TASK ITEM » Show every line of the data that contains the string "false".

GIVEN RECORDS »
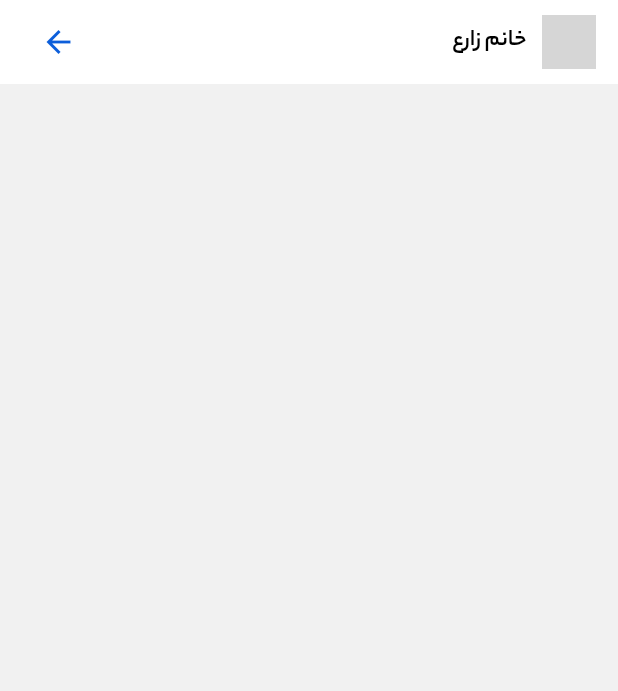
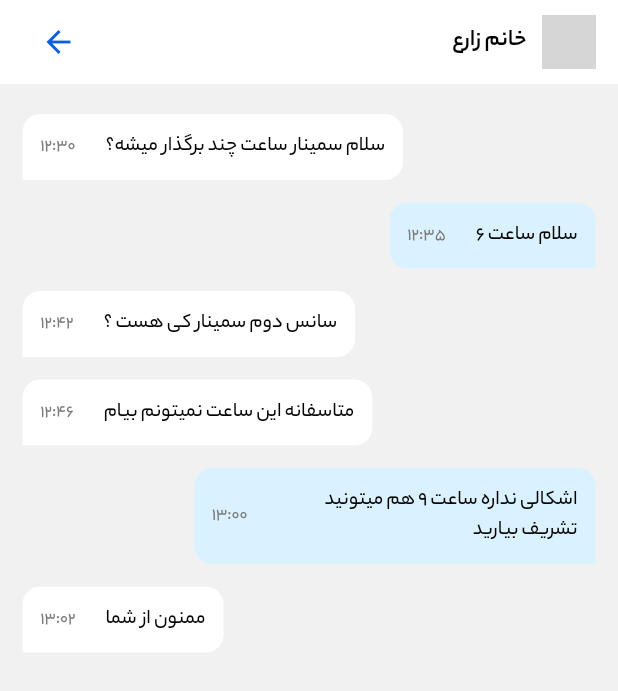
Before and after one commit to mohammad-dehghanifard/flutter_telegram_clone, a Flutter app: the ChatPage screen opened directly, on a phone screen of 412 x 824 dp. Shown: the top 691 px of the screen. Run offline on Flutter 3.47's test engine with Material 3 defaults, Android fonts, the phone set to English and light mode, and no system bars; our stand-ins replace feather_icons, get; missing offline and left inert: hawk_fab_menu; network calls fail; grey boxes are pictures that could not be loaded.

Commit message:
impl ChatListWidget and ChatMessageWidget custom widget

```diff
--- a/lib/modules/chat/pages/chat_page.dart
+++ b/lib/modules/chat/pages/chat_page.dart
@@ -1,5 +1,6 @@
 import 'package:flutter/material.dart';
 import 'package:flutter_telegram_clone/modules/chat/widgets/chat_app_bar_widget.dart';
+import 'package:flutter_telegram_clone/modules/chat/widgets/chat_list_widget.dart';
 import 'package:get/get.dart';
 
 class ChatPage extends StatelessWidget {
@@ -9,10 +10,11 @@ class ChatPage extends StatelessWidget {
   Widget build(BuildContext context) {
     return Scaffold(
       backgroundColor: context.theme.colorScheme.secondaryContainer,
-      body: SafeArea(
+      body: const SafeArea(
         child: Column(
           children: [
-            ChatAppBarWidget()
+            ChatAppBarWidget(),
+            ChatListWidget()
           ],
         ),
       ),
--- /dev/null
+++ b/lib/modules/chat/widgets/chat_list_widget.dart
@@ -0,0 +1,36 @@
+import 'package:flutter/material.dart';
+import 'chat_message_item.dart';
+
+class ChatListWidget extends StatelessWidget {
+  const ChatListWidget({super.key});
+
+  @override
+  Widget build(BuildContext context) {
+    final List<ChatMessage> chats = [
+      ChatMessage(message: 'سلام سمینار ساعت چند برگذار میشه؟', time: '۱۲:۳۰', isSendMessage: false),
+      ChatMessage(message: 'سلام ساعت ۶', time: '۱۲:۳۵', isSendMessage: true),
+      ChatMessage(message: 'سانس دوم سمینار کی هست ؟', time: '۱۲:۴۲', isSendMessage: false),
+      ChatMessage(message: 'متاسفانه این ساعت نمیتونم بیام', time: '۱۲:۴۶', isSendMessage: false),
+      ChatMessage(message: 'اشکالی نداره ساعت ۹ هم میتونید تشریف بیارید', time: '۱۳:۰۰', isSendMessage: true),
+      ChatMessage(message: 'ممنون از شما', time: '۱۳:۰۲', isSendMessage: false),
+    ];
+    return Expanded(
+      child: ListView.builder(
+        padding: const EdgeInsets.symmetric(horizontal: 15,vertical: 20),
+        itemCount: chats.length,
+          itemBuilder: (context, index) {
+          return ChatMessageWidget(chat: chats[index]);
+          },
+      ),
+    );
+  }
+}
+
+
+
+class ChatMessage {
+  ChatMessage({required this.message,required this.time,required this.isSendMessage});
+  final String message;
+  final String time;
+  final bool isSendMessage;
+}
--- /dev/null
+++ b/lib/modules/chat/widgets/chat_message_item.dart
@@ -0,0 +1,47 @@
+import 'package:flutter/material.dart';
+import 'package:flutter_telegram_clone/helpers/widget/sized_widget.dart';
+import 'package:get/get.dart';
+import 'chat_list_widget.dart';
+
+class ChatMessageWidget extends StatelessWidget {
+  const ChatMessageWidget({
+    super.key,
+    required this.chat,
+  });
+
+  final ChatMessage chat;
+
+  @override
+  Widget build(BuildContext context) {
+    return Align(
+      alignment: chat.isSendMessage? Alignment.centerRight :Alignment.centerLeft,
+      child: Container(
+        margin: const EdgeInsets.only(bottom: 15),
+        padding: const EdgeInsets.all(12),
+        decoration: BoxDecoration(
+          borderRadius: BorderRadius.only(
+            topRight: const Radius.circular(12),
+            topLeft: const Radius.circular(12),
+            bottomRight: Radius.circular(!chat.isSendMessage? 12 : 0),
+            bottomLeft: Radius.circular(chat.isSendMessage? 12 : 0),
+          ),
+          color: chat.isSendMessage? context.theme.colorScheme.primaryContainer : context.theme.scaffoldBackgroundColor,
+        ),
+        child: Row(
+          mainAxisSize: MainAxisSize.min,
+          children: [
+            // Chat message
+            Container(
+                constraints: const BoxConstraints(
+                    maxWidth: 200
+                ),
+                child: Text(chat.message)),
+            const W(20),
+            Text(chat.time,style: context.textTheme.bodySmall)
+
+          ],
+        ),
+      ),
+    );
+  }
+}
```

EXERCISE SOLUTION »
+      ChatMessage(message: 'سلام سمینار ساعت چند برگذار میشه؟', time: '۱۲:۳۰', isSendMessage: false),
+      ChatMessage(message: 'سانس دوم سمینار کی هست ؟', time: '۱۲:۴۲', isSendMessage: false),
+      ChatMessage(message: 'متاسفانه این ساعت نمیتونم بیام', time: '۱۲:۴۶', isSendMessage: false),
+      ChatMessage(message: 'ممنون از شما', time: '۱۳:۰۲', isSendMessage: false),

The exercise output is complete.